‘The GOP’s Plan to Defend the White House’
The GOP is trying to keep the House of Representatives intact, but that doesn’t mean they’re going to give up the Senate anytime soon.
And it looks like they’re doing just that.
With President Donald Trump’s approval ratings hovering around 40%, Senate Republicans are taking the lead in trying to prevent the Democrats from passing any major legislation.
As Vox’s Ezra Klein put it, Senate Majority Leader Mitch McConnell (R-KY) has been “running the show” in the Senate.
While Senate Majority Whip John Cornyn (R) says the GOP will keep the Senate, it’s not clear whether or not he’s actually making any promises.
Cornyn said during a news conference Tuesday that the GOP won’t be giving up the majority.
But there’s no way to know if McConnell is bluffing or not.
Cornys comments come as the House and Senate are holding votes on a new health care bill.
But the House is already moving ahead on the GOP health care proposal.
If the Senate passes the GOP bill, it will pass and President Donald J. Trump will be able to sign it into law.
But even if the Senate approves the bill, Democrats will have the votes to override a veto, as the GOP has done in the past.
Democrats could also attempt to use the Congressional Review Act to overturn the Senate’s approval of the bill.
Republicans have long been able to pass major legislation through the CRA, but Republicans have had trouble holding on to power in Congress.
Now, the GOP is hoping to keep their majority even after a presidential election cycle that saw their disapproval rating sink to its lowest point in more than two decades.
The GOP’s strategy is a reminder of the importance of the Senate as the body that determines how major bills pass in the United States.
When Congress passes major legislation, it sets the tone for future legislative and executive actions by the president, according to Vox’s Dave Weigel.
The House passed major bills in the wake of the 2008 financial crisis.
But many of those bills also passed through the Senate and, in the case of the health care reform bill, passed the Senate but the White Houses veto.
If McConnell and Cornyn can get the Senate to pass their bill, then the Senate could vote on it as early as Tuesday, but it will likely not be approved.
Republicans need at least 60 votes to overcome a filibuster in the chamber, which would require Democrats to vote against the bill or risk a filibuster.
A majority of Senate Republicans also support a constitutional amendment that would require the president to submit legislation to Congress.
The amendment, called a “vote-a-rama,” has been proposed before, but this time the GOP could force Democrats to allow the amendment if they can get 60 votes.
The Republican Senate has already held the floor a number of times to consider an amendment to force the president’s hand to submit major legislation and they have also voted to approve a similar amendment to block the EPA from enforcing greenhouse gas limits.

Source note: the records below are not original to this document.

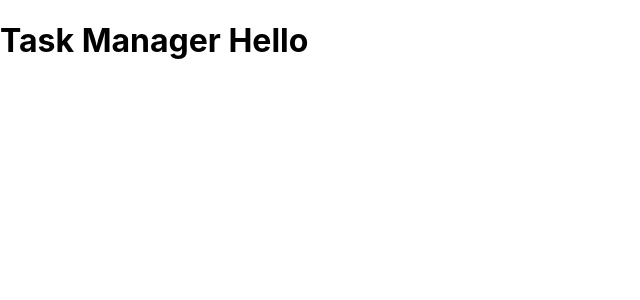
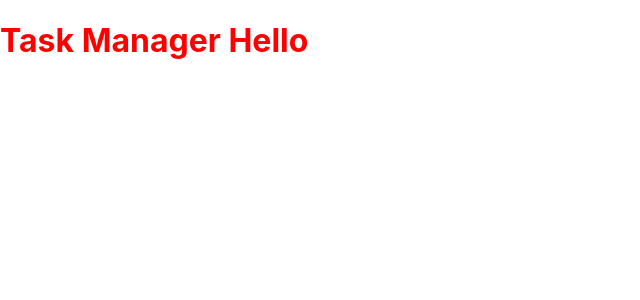
Before and after one commit to xaviranik/react-task-manager, a React (Create React App) app: page / in a window 1280 px wide. Shown: the top 300 px of the page, without its empty margins (0-640 px from the left). Built offline with nearby package versions, Linux system fonts and the light colour scheme.

Commit message:
add: inline styling

```diff
--- a/src/components/Header.js
+++ b/src/components/Header.js
@@ -3,7 +3,7 @@ import PropTypes from "prop-types";
 const Header = ({ title }) => {
   return (
     <div>
-      <h1>Task Manager {title}</h1>
+      <h1 style={headerStyle}>Task Manager {title}</h1>
     </div>
   );
 };
@@ -16,4 +16,6 @@ Header.prototype = {
   title: PropTypes.string.isRequired,
 };
 
+const headerStyle = { color: "Red" };
+
 export default Header;
```
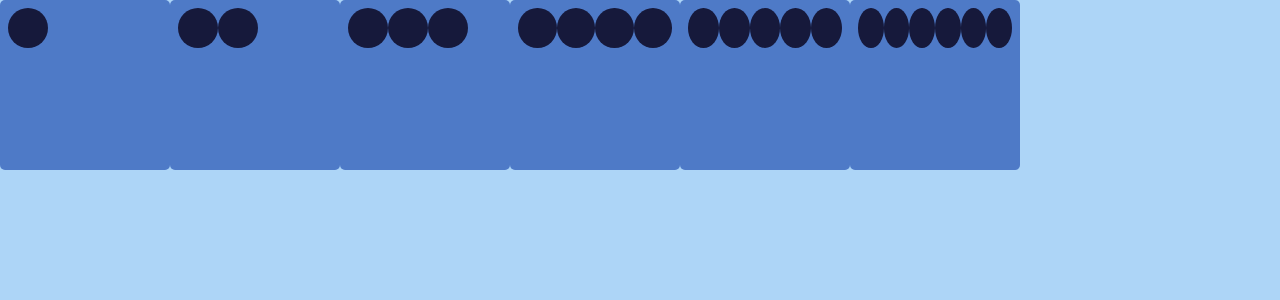
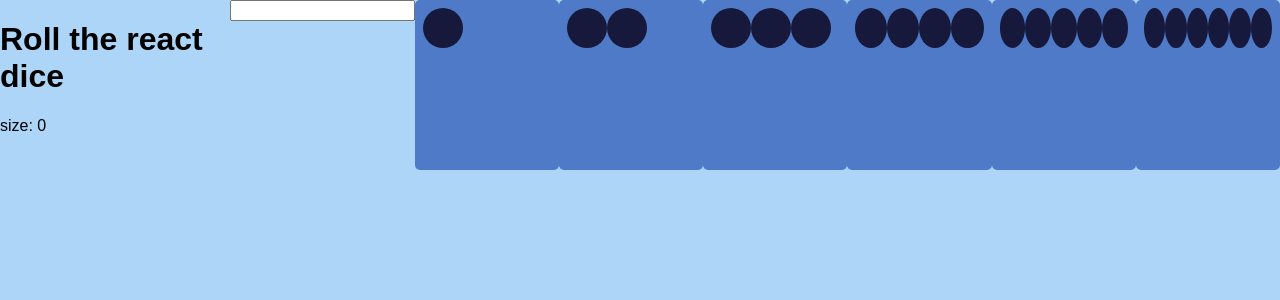
Before and after one commit to weslleyaraujo/roll-the-dice, a React (Create React App) app: page / in a window 1280 px wide. Shown: the top 300 px of the page. Built offline with nearby package versions, Linux system fonts and the light colour scheme.

Commit message:
feat(App): create state reducers

```diff
--- a/src/App.js
+++ b/src/App.js
@@ -1,19 +1,67 @@
 import React, { Component } from 'react';
-import { Flex } from 'reflexbox';
+import { Flex, Box } from 'reflexbox';
 
 import Dice from './components/Dice/Dice';
 import Dot from './components/Dot/Dot';
-import { arrayOf } from './utils';
 import './App.css';
 
+const ui = (state = {
+  size: 0,
+}, { type, payload }) => {
+  switch(type) {
+    case 'CHANGE_VALUE':
+      return {
+        ...state,
+        size: payload.size,
+      }
+    default:
+      return state;
+  }
+}
+
+const dices = (state = [], { type, payload }) => {
+  switch(type) {
+    default:
+      return state;
+  }
+}
+
 class App extends Component {
+  state = {
+    ui: ui(undefined, {}),
+    dices: dices(undefined, {}),
+  }
+
+  onFormSubmit(event) {
+    event.preventDefault();
+    const size = this.refs.size.value;
+
+    this.setState({
+      ui: ui(this.state.ui, {
+        type: 'CHANGE_VALUE',
+        payload: {
+          size,
+        },
+      }),
+    });
+  }
+
   render() {
+    const { size } = this.state.ui;
+
     return (
       <Flex
         className="App"
         justify="space-around"
 
         >
+        <Box>
+          <h1>Roll the react dice</h1>
+          <p>size: {size}</p>
+        </Box>
+        <form onSubmit={this.onFormSubmit.bind(this)}>
+          <input ref="size" type="number" max={4} />
+        </form>
 
         {/* 1 */}
         <Dice
@@ -33,7 +81,9 @@ class App extends Component {
           >
             <Dot />
           </Flex>
-          <Flex align="flex-end">
+          <Flex
+            align="flex-end"
+          >
             <Dot />
           </Flex>
         </Dice>
@@ -62,7 +112,7 @@ class App extends Component {
           >
           <Flex
             align="flex-start"
-            column={1}
+            column={true}
             justify="space-between"
           >
             <Dot />
@@ -70,7 +120,7 @@ class App extends Component {
           </Flex>
           <Flex
             align="flex-start"
-            column={1}
+            column={true}
             justify="space-between"
           >
             <Dot />
@@ -84,7 +134,7 @@ class App extends Component {
           >
           <Flex
             align="flex-start"
-            column={1}
+            column={true}
             justify="space-between"
           >
             <Dot />
@@ -92,14 +142,14 @@ class App extends Component {
           </Flex>
           <Flex
             align="center"
-            column={1}
+            column={true}
             justify="center"
           >
             <Dot />
           </Flex>
           <Flex
             align="flex-start"
-            column={1}
+            column={true}
             justify="space-between"
           >
             <Dot />
@@ -113,7 +163,7 @@ class App extends Component {
           >
           <Flex
             align="flex-start"
-            column={1}
+            column={true}
             justify="space-between"
           >
             <Dot />
@@ -122,7 +172,7 @@ class App extends Component {
           </Flex>
           <Flex
             align="flex-start"
-            column={1}
+            column={true}
             justify="space-between"
           >
             <Dot />
--- a/src/components/Dice/Dice.js
+++ b/src/components/Dice/Dice.js
@@ -2,7 +2,6 @@ import React from 'react';
 import { Flex } from 'reflexbox';
 
 import './Dice.css';
-import { arrayOf } from '../../utils';
 
 const Dice = ({ children, ...rest }) => (
   <Flex
```
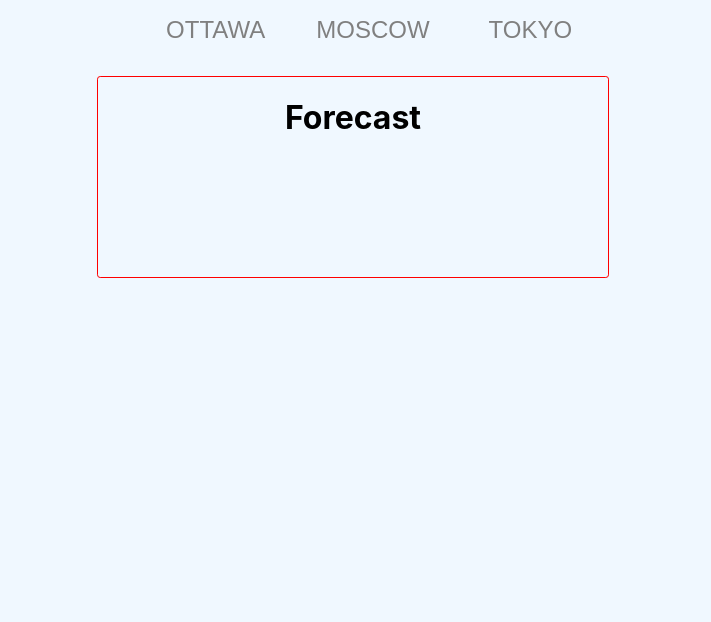
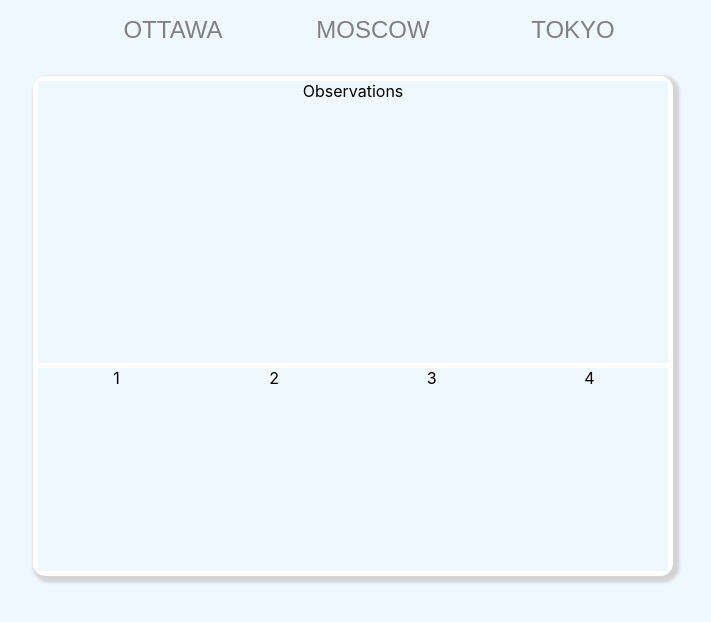
Before and after one commit to sajmeri/agency-analytics, a React (Create React App) app: page / in a window 1280 px wide. Shown: the top 622 px of the page, without its empty margins (287-998 px from the left). Built offline with nearby package versions, Linux system fonts and the light colour scheme.

Commit message:
applying basic formatting for the weather data

```diff
--- a/src/components/Forecast.tsx
+++ b/src/components/Forecast.tsx
@@ -4,8 +4,14 @@ import "../styles/components/Weather.css";
 class Forecast extends Component {
   render(): ReactNode {
     return (
-      <div className="forecast">
-        <h1>Forecast</h1>
+      <div className="weather-data">
+        <div className="observations">Observations</div>
+        <div className="forecast">
+          <div>1</div>
+          <div>2</div>
+          <div>3</div>
+          <div>4</div>
+        </div>
       </div>
     );
   }
--- a/src/components/Weather.less
+++ b/src/components/Weather.less
@@ -2,7 +2,7 @@
 .container{
     margin-top: 1rem;
     @media (min-width:961px) {
-        width: 40%;
+        width: 50%;
         margin: auto;
     }
 }
@@ -24,9 +24,25 @@ li {
 
 }
 
+.weather-data{
+    box-shadow: .2rem .2rem .2rem .2rem lightgray;
+    height: 500px;
+    border-radius: .8rem;
+    margin-top: 2rem;
+    background-color: white;
+    display: grid;
+    grid-template-rows: 1.75fr 1.25fr;
+}
+
+.observations{
+    background-color: @backgroundd-color;
+    margin: .3rem;
+}
+
 .forecast{
-    border: 1px solid red;
-    height: 200px;
-    border-radius: .2rem;
-    margin-top: 2rem;;
+    background-color: @backgroundd-color;
+    margin: .3rem;
+    margin-top: 0;
+    display: grid;
+    grid-template-columns: 1fr 1fr 1fr 1fr;
 }
--- a/src/styles/components/Weather.css
+++ b/src/styles/components/Weather.css
@@ -3,7 +3,7 @@
 }
 @media (min-width: 961px) {
   .container {
-    width: 40%;
+    width: 50%;
     margin: auto;
   }
 }
@@ -20,10 +20,24 @@ li a {
   color: gray;
   text-decoration: none;
 }
+.weather-data {
+  box-shadow: 0.2rem 0.2rem 0.2rem 0.2rem lightgray;
+  height: 500px;
+  border-radius: 0.8rem;
+  margin-top: 2rem;
+  background-color: white;
+  display: grid;
+  grid-template-rows: 1.75fr 1.25fr;
+}
+.observations {
+  background-color: aliceblue;
+  margin: 0.3rem;
+}
 .forecast {
-  border: 1px solid red;
-  height: 200px;
-  border-radius: 0.2rem;
-  margin-top: 2rem;
+  background-color: aliceblue;
+  margin: 0.3rem;
+  margin-top: 0;
+  display: grid;
+  grid-template-columns: 1fr 1fr 1fr 1fr;
 }
 /*# sourceMappingURL=Weather.css.map */
```
Also changed, not shown: 1 other file (tests, documents, lock files or other folders).
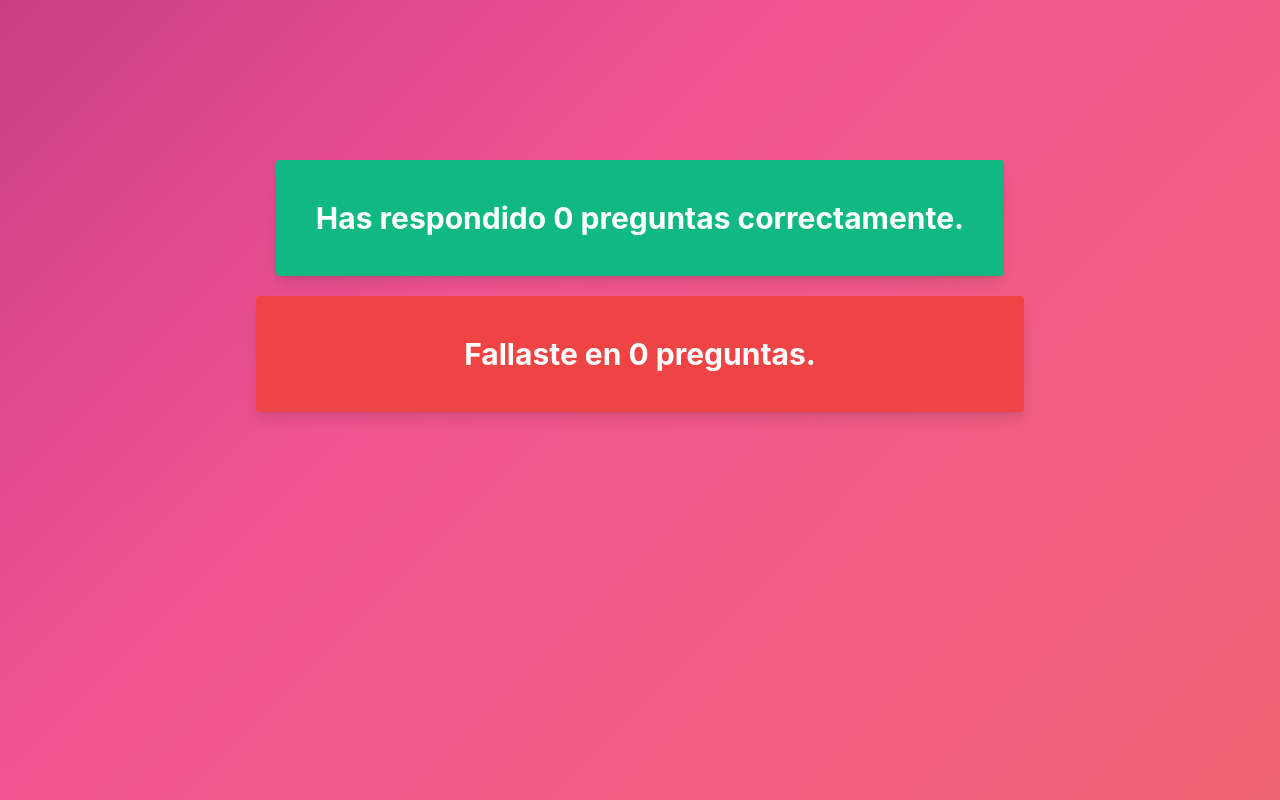
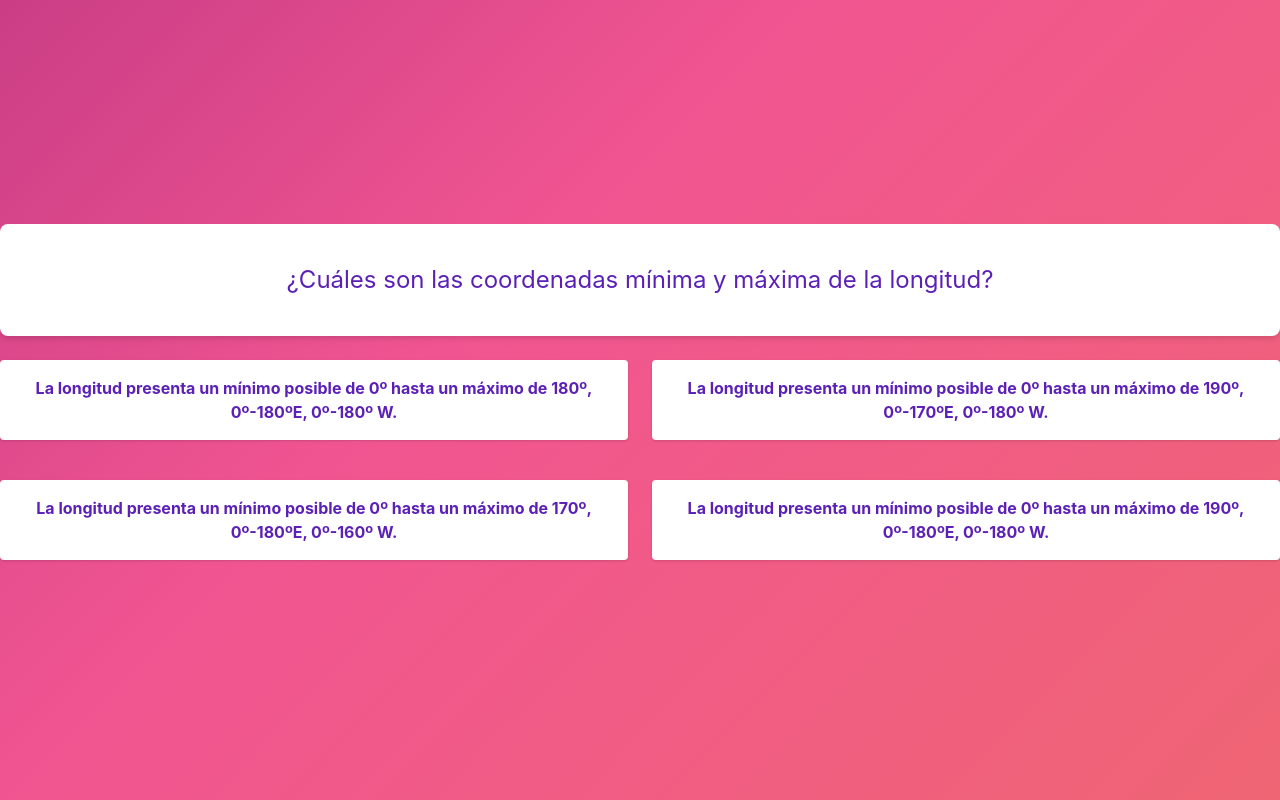
Before and after one commit to AdonysProg/quizzApp, a React (Create React App) app: page / in a window 1280 px wide. Shown: the top 800 px of the page. Built offline with nearby package versions, Linux system fonts and the light colour scheme.

Commit message:
Arreglo de pequeño error

```diff
--- a/src/App.js
+++ b/src/App.js
@@ -43,7 +43,7 @@ function App() {
   };
   return preguntas.length > 0 ? (
     <div className="container my-4">
-      {currentIndex <= preguntas.length ? (
+      {currentIndex >= preguntas.length ? (
         <div className="h-screen m-20 resultados">
           <h1 className="text-3xl text-white font-bold bg-green-500 p-10 rounded shadow-lg m-5 text-center">
             Has respondido {score} preguntas correctamente.
```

That’s why it’s important for the Senate Republicans to get as many Republicans on board as possible to pass the health plan and the CRA.
This means Republicans will need to get the support of at least five Democrats to get a vote on the CRA amendment, and the Senate will need three Democrats to support the amendment.
But if the GOP wins 60 votes, the Senate can pass the CRA and then the bill into law without needing a simple majority of the 60 votes from Republicans.
That means Democrats will likely have to back the CRA as part of any major health care legislation.
This is because the House passed a bill last week that would make it easier for insurance companies to charge higher premiums to low-income people with pre-existing conditions.
But Republicans and President Trump have been unable to get their health care overhaul through Congress.
Trump has made repealing the ACA the centerpiece of his legislative agenda.
But he has failed to get support from a majority of Republicans in Congress, including several GOP senators.
Republicans also are running into resistance from their base in their base districts.
A new Washington Post-ABC News poll finds that Republicans are increasingly reluctant to support a health care plan if it includes a price tag.
Forty-five percent of Republicans said they would oppose a bill that includes a cost-sharing reduction (CSR) program for low- and moderate-income households.
Only 21 percent of Democrats said they’d support such a plan.
And while Trump has promised to deliver on his campaign promise to repeal and replace the ACA, the president has also suggested he would sign a health bill without a price.
The president has repeatedly said he wants to get health care back on the agenda in the first 100 days of his administration.
If Republicans don’t make significant changes to their health policy proposals, the Trump administration will be in a difficult position.
And Republicans have to be prepared to go against their base and the White Senate if they want to keep control of the chamber.